Isotope, aerosol, and methane records document an abrupt cooling event across the Northern Hemisphere at 8.2 kiloyears before present (kyr), while separate geologic lines of evidence document the catastrophic drainage of the glacial Lakes Agassiz and Ojibway into the Hudson Bay at approximately the same time. This melt water pulse may have been the catalyst for a decrease in North Atlantic Deep Water formation and subsequent cooling around the Northern Hemisphere. However, lack of direct evidence for ocean cooling has lead to speculation that this abrupt event was purely local to Greenland and called into question this proposed mechanism. We simulate the response to this melt water pulse using a coupled general circulation model that explicitly tracks water isotopes and with atmosphere-only experiments that calculate changes in atmospheric aerosol deposition (specifically (10)Be and dust) and wetland methane emissions. The simulations produce a short period of significantly diminished North Atlantic Deep Water and are able to quantitatively match paleoclimate observations, including the lack of isotopic signal in the North Atlantic. This direct comparison with multiple proxy records provides compelling evidence that changes in ocean circulation played a major role in this abrupt climate change event.

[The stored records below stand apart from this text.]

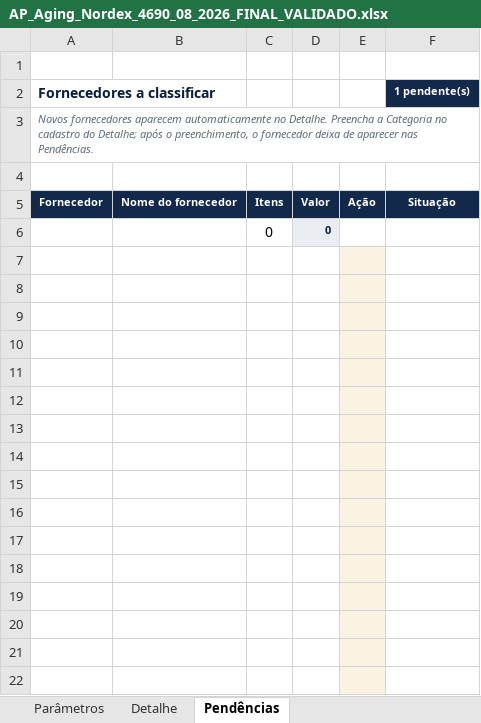
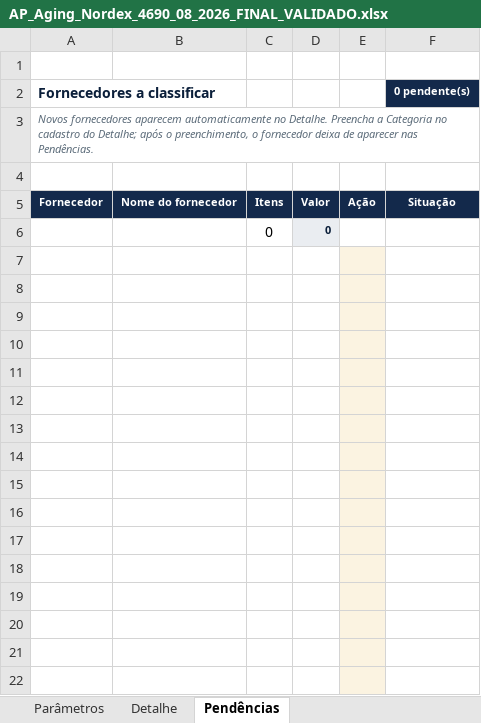
Before and after one commit to michaelmartinsxel-cmd/resumo-executivo, an Excel workbook: reports/AP_Aging_Nordex_4690_08_2026_FINAL_VALIDADO.xlsx, sheet Pendências, drawn as a sheet; values as stored, in another font and other column widths than the file's, no borders; charts and pictures not drawn; the diff names each change by its address in the sheet, - before the commit and + after, or states it on an @@ line.

```diff
--- a/reports/AP_Aging_Nordex_4690_08_2026_FINAL_VALIDADO.xlsx (sheet Pendências)
+++ b/reports/AP_Aging_Nordex_4690_08_2026_FINAL_VALIDADO.xlsx (sheet Pendências)
-F2: 1 pendente(s)
+F2: 0 pendente(s)
```
Also changed, not shown: sheet Detalhe.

LeGrande, AN; Schmidt, GA; Shindell, DT; Field, CV; Miller, RL; Koch, DM; Faluvegi, G; Hoffmann, G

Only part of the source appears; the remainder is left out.